Joe Albeitz 

That's a great point. Because, you know, by far, there are very few technologies that we are not using right now in the hospital. augmented reality, virtual reality standard gaming systems. We're working with robotics and programming, more physical kind of making skills, a lot of artistic things, bringing in music, there's so many different ways to reach different children at different times at different developmental stages, you really do need that, that broad look at what is available.

 

Abe Homer 

And we really, we really tried with any technology that we bring into the hospital to make it multimodal. So originally, we were using augmented reality for this this burn study research. But we've been able to leverage that same technology for procedures supports with occupational therapists, we've been able to leverage it, as Joe said, For socialization, to keep patients and families connected. So everything that we examine and that we're trying to use clinically, we try and see how we can use it in different novel ways to, you know, make the kids hospital experience that much better.

 

Antoinette Thomas 

You guys are doing some really exciting work. It's also very life changing work. And I don't want to end this podcast without also talking a little bit about this exciting project that's in the works. I know. I met with you all via phone a few weeks ago. And you were talking about this project, which really got me excited and I took things back internally into Microsoft to share this so we can figure out how to amplify it for you but tell the audience a little bit more about the gaming symposium that you're planning so they can understand a little bit about it and Also so you can kind of spread the word.

 

Abe Homer 

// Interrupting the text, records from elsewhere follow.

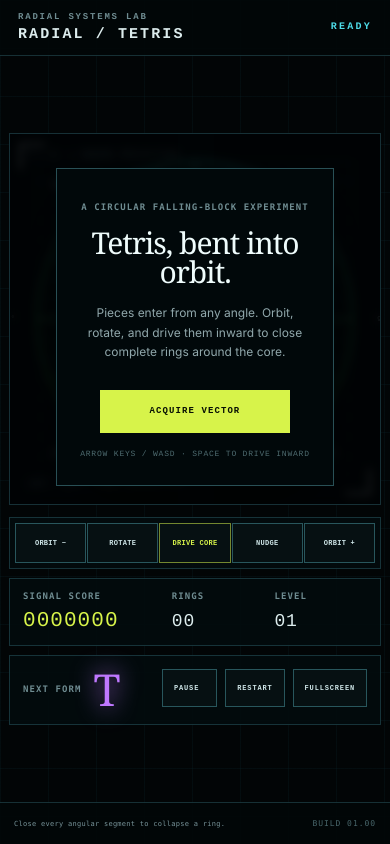
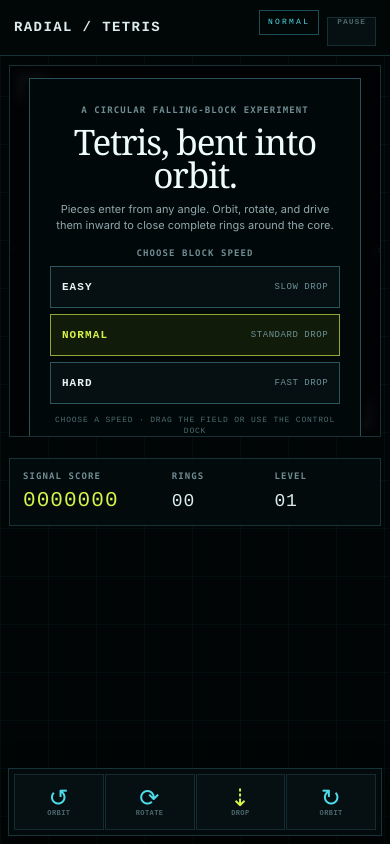
Before and after one commit to kstroevsky/radial-tetris, a React (Vite) app: page / in a window 390 px wide. Built offline with nearby package versions, Linux system fonts and the light colour scheme.

Commit message:
Improve mobile controls and difficulty

```diff
--- a/src/App.jsx
+++ b/src/App.jsx
@@ -1,5 +1,6 @@
 import { useCallback, useEffect, useMemo, useRef, useState } from "react";
 import {
+  DIFFICULTIES,
   PIECE_COLORS,
   RINGS,
   SECTORS,
@@ -15,6 +16,7 @@
   ringIntegrity,
   rotatePiece,
   sectorDegrees,
+  setDifficulty,
   startGame,
   stepInward,
   updateGame,
@@ -361,7 +363,8 @@
     if (changed) { syncHud(); redraw(); }
   }, [redraw, syncHud]);
 
-  const start = useCallback(() => {
+  const start = useCallback((difficulty = "normal") => {
+    if (gameRef.current.mode === "ready") setDifficulty(gameRef.current, difficulty);
     startGame(gameRef.current);
     syncHud();
     redraw();
@@ -511,7 +514,18 @@
           <span className="brand-index">Eˣ.01</span>
           <div><p>Radial Systems Lab</p><h1>RADIAL / TETRIS</h1></div>
         </div>
-        <div className="topbar-status"><span>POLAR FIELD</span><b>{hud.mode === "playing" ? "TRACKING" : hud.mode.toUpperCase()}</b></div>
+        <div className="topbar-status">
+          <span>POLAR FIELD</span><b>{hud.mode === "playing" ? "TRACKING" : hud.mode.toUpperCase()}</b>
+          <span className="difficulty-chip">{DIFFICULTIES[hud.difficulty]?.label ?? "Normal"}</span>
+          <button
+            className="mobile-pause-button"
+            type="button"
+            onClick={() => act("pause")}
+            disabled={hud.mode !== "playing"}
+          >
+            Pause
+          </button>
+        </div>
       </header>
 
       <section className="game-layout" aria-label="Radial Tetris game">
@@ -543,18 +557,40 @@
               <div className="game-overlay" role="dialog" aria-modal="true" aria-label={overlayCopy.title}>
                 <div className="overlay-card">
                   <span className="eyebrow">{overlayCopy.kicker}</span><h2>{overlayCopy.title}</h2><p>{overlayCopy.body}</p>
-                  <button id="start-button" className="primary-button" type="button" onClick={start}>{overlayCopy.cta}</button>
-                  {hud.mode === "ready" && <small>Arrow keys / WASD · Space to drive inward</small>}
+                  {hud.mode === "ready" ? (
+                    <div className="difficulty-picker" role="group" aria-label="Choose block speed">
+                      <span className="eyebrow">Choose block speed</span>
+                      {Object.entries(DIFFICULTIES).map(([difficulty, config]) => (
+                        <button
+                          id={difficulty === "normal" ? "start-button" : undefined}
+                          className={`difficulty-button ${difficulty === "normal" ? "is-default" : ""}`}
+                          type="button"
+                          key={difficulty}
+                          onClick={() => start(difficulty)}
+                        >
+                          <strong>{config.label}</strong><span>{config.speedLabel}</span>
+                        </button>
+                      ))}
+                    </div>
+                  ) : <button id="start-button" className="primary-button" type="button" onClick={start}>{overlayCopy.cta}</button>}
+                  {hud.mode === "ready" && <small>Choose a speed · Drag the field or use the control dock</small>}
                 </div>
               </div>
             )}
           </div>
-          <nav className="touch-controls" aria-label="Game controls">
-            <button type="button" onClick={() => act("left")} aria-label="Orbit counterclockwise">Orbit −</button>
-            <button type="button" onClick={() => act("rotate")} aria-label="Rotate clockwise">Rotate</button>
-            <button className="drop-button" type="button" onClick={() => act("drop")} aria-label="Hard drop inward">Drive core</button>
-            <button type="button" onClick={() => act("down")} aria-label="Soft drop inward">Nudge</button>
-            <button type="button" onClick={() => act("right")} aria-label="Orbit clockwise">Orbit +</button>
+          <nav className="touch-controls" aria-label="Fast game controls">
+            <button type="button" onClick={() => act("left")} aria-label="Orbit counterclockwise" disabled={hud.mode !== "playing"}>
+              <span className="control-icon" aria-hidden="true">↺</span><span>Orbit</span>
+            </button>
+            <button type="button" onClick={() => act("rotate")} aria-label="Rotate clockwise" disabled={hud.mode !== "playing"}>
+              <span className="control-icon" aria-hidden="true">⟳</span><span>Rotate</span>
+            </button>
+            <button className="drop-button" type="button" onClick={() => act("drop")} aria-label="Hard drop inward" disabled={hud.mode !== "playing"}>
+              <span className="control-icon" aria-hidden="true">⇣</span><span>Drop</span>
+            </button>
+            <button type="button" onClick={() => act("right")} aria-label="Orbit clockwise" disabled={hud.mode !== "playing"}>
+              <span className="control-icon" aria-hidden="true">↻</span><span>Orbit</span>
+            </button>
           </nav>
         </section>
 
--- a/src/gameEngine.js
+++ b/src/gameEngine.js
@@ -21,7 +21,32 @@
   Z: "#ff647c",
 };
 
+export const DIFFICULTIES = {
+  easy: {
+    label: "Easy",
+    speedLabel: "Slow drop",
+    intervalMultiplier: 1.34,
+    minimumInterval: 0.18,
+  },
+  normal: {
+    label: "Normal",
+    speedLabel: "Standard drop",
+    intervalMultiplier: 1,
+    minimumInterval: 0.115,
+  },
+  hard: {
+    label: "Hard",
+    speedLabel: "Fast drop",
+    intervalMultiplier: 0.7,
+    minimumInterval: 0.075,
+  },
+};
+
 const TYPES = Object.keys(PIECES);
+
+function difficultyFor(game) {
+  return DIFFICULTIES[game.difficulty] ?? DIFFICULTIES.normal;
+}
 
 export function makeBoard() {
   return Array.from({ length: RINGS }, () => Array(SECTORS).fill(null));
@@ -48,6 +73,7 @@
     bag,
     score: 0,
     best: 0,
+    difficulty: "normal",
     ringsCleared: 0,
     level: 1,
     combo: -1,
@@ -61,8 +87,16 @@
 
 export function resetGame(game) {
   const best = Math.max(game.best || 0, game.score || 0);
-  Object.assign(game, createGame(), { best });
+  const difficulty = game.difficulty ?? "normal";
+  Object.assign(game, createGame(), { best, difficulty });
   startGame(game);
+}
+
+export function setDifficulty(game, difficulty) {
+  if (game.mode !== "ready" || !DIFFICULTIES[difficulty]) return false;
+  game.difficulty = difficulty;
+  game.message = `${DIFFICULTIES[difficulty].label} field selected`;
+  return true;
 }
 
 export function startGame(game) {
@@ -71,7 +105,7 @@
     return;
   }
   game.mode = "playing";
-  game.message = "Vector acquired";
+  game.message = `${difficultyFor(game).label} vector acquired`;
   if (!game.active) spawnPiece(game);
 }
 
@@ -285,7 +319,9 @@
   }
 
   if (game.mode !== "playing") return visualChanged;
-  const interval = Math.max(0.115, 0.82 - (game.level - 1) * 0.07);
+  const difficulty = difficultyFor(game);
+  const levelInterval = Math.max(0.115, 0.82 - (game.level - 1) * 0.07);
+  const interval = Math.max(difficulty.minimumInterval, levelInterval * difficulty.intervalMultiplier);
   game.fallAccumulator += deltaSeconds;
   while (game.fallAccumulator >= interval && game.mode === "playing") {
     game.fallAccumulator -= interval;
@@ -310,6 +346,11 @@
     mode: game.mode,
     score: game.score,
     level: game.level,
+    difficulty: game.difficulty,
+    fallInterval: Math.max(
+      difficultyFor(game).minimumInterval,
+      Math.max(0.115, 0.82 - (game.level - 1) * 0.07) * difficultyFor(game).intervalMultiplier,
+    ),
     ringsCleared: game.ringsCleared,
     combo: Math.max(0, game.combo),
     active: game.active ? {
--- a/src/styles.css
+++ b/src/styles.css
@@ -91,6 +91,7 @@
 
 .topbar-status span { color: var(--muted); font-size: 9px; }
 .topbar-status b { color: var(--cyan); font-size: 10px; }
+.difficulty-chip, .mobile-pause-button { display: none; }
 
 .game-layout {
   width: min(100%, 1480px);
@@ -259,7 +260,7 @@
   text-transform: uppercase;
 }
 
-.primary-button, .touch-controls button, .system-actions button {
+.primary-button, .touch-controls button, .system-actions button, .difficulty-button, .mobile-pause-button {
   border: 1px solid rgba(82, 171, 182, 0.45);
   color: #cfe6e8;
   background: #061012;
@@ -270,15 +271,15 @@
   transition: color 140ms ease, border-color 140ms ease, background 140ms ease, transform 140ms ease;
 }
 
-.primary-button:hover, .touch-controls button:hover, .system-actions button:hover,
-.primary-button:focus-visible, .touch-controls button:focus-visible, .system-actions button:focus-visible {
+.primary-button:hover, .touch-controls button:hover, .system-actions button:hover, .difficulty-button:hover, .mobile-pause-button:hover,
+.primary-button:focus-visible, .touch-controls button:focus-visible, .system-actions button:focus-visible, .difficulty-button:focus-visible, .mobile-pause-button:focus-visible {
   color: #efffb1;
   border-color: var(--lime);
   background: #101a0b;
   outline: none;
 }
 
-.primary-button:active, .touch-controls button:active, .system-actions button:active { transform: translateY(1px); }
+.primary-button:active, .touch-controls button:active, .system-actions button:active, .difficulty-button:active, .mobile-pause-button:active { transform: translateY(1px); }
 
 .primary-button {
   min-width: 190px;
@@ -290,16 +291,51 @@
 
 .primary-button:hover, .primary-button:focus-visible { color: #081004; background: #efff89; }
 
+.difficulty-picker {
+  display: grid;
+  gap: 8px;
+  margin: 0 auto;
+  width: min(100%, 320px);
+  text-align: left;
+}
+
+.difficulty-picker > .eyebrow { margin: 4px 0 2px; text-align: center; }
+
+.difficulty-button {
+  min-height: 51px;
+  padding: 10px 14px;
+  display: flex;
+  align-items: center;
+  justify-content: space-between;
+  text-align: left;
+}
+
+.difficulty-button strong { color: #e6f4f5; font: 700 11px/1 ui-monospace, monospace; letter-spacing: 0.1em; text-transform: uppercase; }
+.difficulty-button span { color: #6e9298; font: 9px/1 ui-monospace, monospace; letter-spacing: 0.06em; text-transform: uppercase; }
+.difficulty-button.is-default { border-color: rgba(215, 243, 74, 0.65); background: #111b0a; }
+.difficulty-button.is-default strong { color: var(--lime); }
+
 .touch-controls {
-  min-height: 52px;
+  min-height: 58px;
   display: grid;
-  grid-template-columns: repeat(5, 1fr);
+  grid-template-columns: repeat(4, 1fr);
   gap: 1px;
   padding: 5px;
 }
 
-.touch-controls button { min-height: 40px; padding: 8px; }
+.touch-controls button {
+  min-height: 46px;
+  padding: 7px 8px;
+  display: flex;
+  align-items: center;
+  justify-content: center;
+  gap: 7px;
+  touch-action: manipulation;
+}
+.touch-controls button:disabled { cursor: default; color: #4b666b; border-color: rgba(75, 157, 171, 0.2); }
+.control-icon { color: var(--cyan); font: 400 21px/0.8 Georgia, serif; }
 .touch-controls .drop-button { color: var(--lime); border-color: rgba(215, 243, 74, 0.52); }
+.touch-controls .drop-button .control-icon { color: var(--lime); }
 .systems-panel .panel-number { margin-bottom: clamp(24px, 4vh, 44px); }
 .next-piece { display: grid; gap: 9px; margin-bottom: 25px; }
 
@@ -374,9 +410,18 @@
 }
 
 @media (max-width: 700px) {
-  .topbar { min-height: 56px; }
+  .game-shell { min-height: 100dvh; }
+  .topbar { min-height: 56px; padding: 0 14px; }
   .brand-index, .topbar-status span, .footer-line span:first-child { display: none; }
-  .game-layout { padding: 9px; display: flex; flex-direction: column; gap: 9px; }
+  .brand-lockup { gap: 0; }
+  .brand-lockup p { display: none; }
+  .brand-lockup h1 { margin: 0; font-size: 14px; letter-spacing: 0.1em; }
+  .topbar-status { gap: 8px; }
+  .topbar-status b { display: none; }
+  .topbar-status .difficulty-chip { display: inline-flex; color: var(--cyan); border: 1px solid rgba(77, 220, 232, 0.34); padding: 7px 8px; font-size: 8px; }
+  .mobile-pause-button { display: inline-flex; min-height: 29px; padding: 0 9px; font-size: 8px; }
+  .mobile-pause-button:disabled { color: #4c666b; border-color: rgba(75, 157, 171, 0.22); }
+  .game-layout { padding: 9px 9px 94px; display: flex; flex: 1; flex-direction: column; justify-content: flex-start; gap: 9px; }
 
   .score-panel {
     order: 2;
@@ -393,16 +438,23 @@
   .score-panel .stat-block strong { font-size: 18px; }
   .score-panel .stat-block .accent-value { font-size: 21px; }
   .board-column { order: 1; }
-  .game-canvas { width: 100%; }
-  .touch-controls { grid-template-columns: repeat(5, minmax(0, 1fr)); }
-  .touch-controls button { padding: 6px 2px; font-size: 7px; letter-spacing: 0.04em; }
+  .board-frame { min-height: 0; }
+  .game-canvas { width: min(100%, calc(100dvh - 246px)); }
+  .touch-controls {
+    position: fixed;
+    z-index: 20;
+    left: 8px;
+    right: 8px;
+    bottom: max(8px, env(safe-area-inset-bottom));
+    min-height: 68px;
+    padding: 5px;
+    box-shadow: 0 12px 32px rgba(0, 0, 0, 0.55);
+  }
+  .touch-controls button { min-height: 56px; padding: 6px 4px; flex-direction: column; gap: 4px; font-size: 7px; letter-spacing: 0.06em; }
+  .control-icon { font-size: 24px; }
 
   .systems-panel {
-    order: 3;
-    display: grid;
-    grid-template-columns: 0.6fr 1fr;
-    gap: 16px;
-    padding: 13px;
+    display: none;
   }
 
   .systems-panel .integrity-list, .systems-panel > .eyebrow, .systems-panel .field-load { display: none; }
@@ -412,9 +464,17 @@
   .system-actions { grid-template-columns: repeat(3, 1fr); }
   .system-actions button { font-size: 7px; }
   .system-actions kbd { display: none; }
-  .overlay-card { padding: 25px 22px; }
-  .footer-line { padding: 0 14px; }
-  .footer-line p { font-size: 7px; }
+  .game-overlay { padding: 12px; overflow-y: auto; }
+  .overlay-card { padding: 18px 20px; }
+  .overlay-card h2 { margin: 9px 0 10px; line-height: 0.94; }
+  .overlay-card p { margin-bottom: 15px; font-size: 11px; line-height: 1.42; }
+  .difficulty-picker { gap: 6px; }
+  .difficulty-picker > .eyebrow { margin: 1px 0; }
+  .difficulty-button { min-height: 42px; padding: 8px 11px; }
+  .overlay-card small { margin-top: 11px; }
+  .footer-line { display: none; }
+  .overlay-card { width: min(390px, 96%); }
+  .overlay-card h2 { font-size: clamp(27px, 9vw, 39px); }
 }
 
 @media (max-height: 760px) and (min-width: 701px) {
```
Also changed, not shown: 1 other file (tests, documents, lock files or other folders).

Yeah, we're really excited. In partnership with childs play, children's Colorado will be hosting the very first pediatric gaming technology Symposium on September 22, and 23rd 2021. There'll be completely virtual. And it's the first it's the first conference of its kind that really focuses on the use of this technology specifically for pediatrics. And the patients as well as all the staff that that go along with that kind of care.

 

Eric Blandin 

It's open to people that are actively doing this kind of stuff like Abe and others at children's Colorado, but also folks that are interested in this in this kind of thing. So students have that, that sort of nature, that want this sort of career but also, hospital staff that might be don't have a game technology specialist right now, but are very interested in what that might look like at their hospital. So it's has sort of dual purpose,

 

Jenny Staub 

I am really excited about it. Because I think that there's going to be such a benefit to be able to network and collaborate together. This is technology is really growing and its integration into pediatric healthcare. But it's, it's still pretty niche-y. And so be able to be able to connect with people all over the country who are trying to do this work and really learn from each other. And what about what everyone's doing, I think it's going to be so beneficial.

 

Antoinette Thomas 

Well, on that note, it's time for us to end our conversation. But before we do, is there a way for our guests to understand how to perhaps learn more about the gaming symposium or register for the event itself.

 

 

We're still building our registration infrastructure and getting all that set up. But as soon as it's ready to go, we will definitely let you know and everyone else know.

 

Antoinette Thomas 

team, I want to thank you again for joining us today on the confessions of health geeks podcast and for being a part of our celebration, and recognition of patient experience week. Thank you for joining us.

 

Claire Bonaci 

Thank you all for watching. Please feel free to leave us questions or comments below and check back soon for more content from the HLS industry team.

REMEMBER: these articles are REPUBLISHED. Your best bet to get a reply is to follow the link at the top of the post to the ORIGINAL post! BUT you're more than welcome to start discussions here:

This site uses Akismet to reduce spam. Learn how your comment data is processed.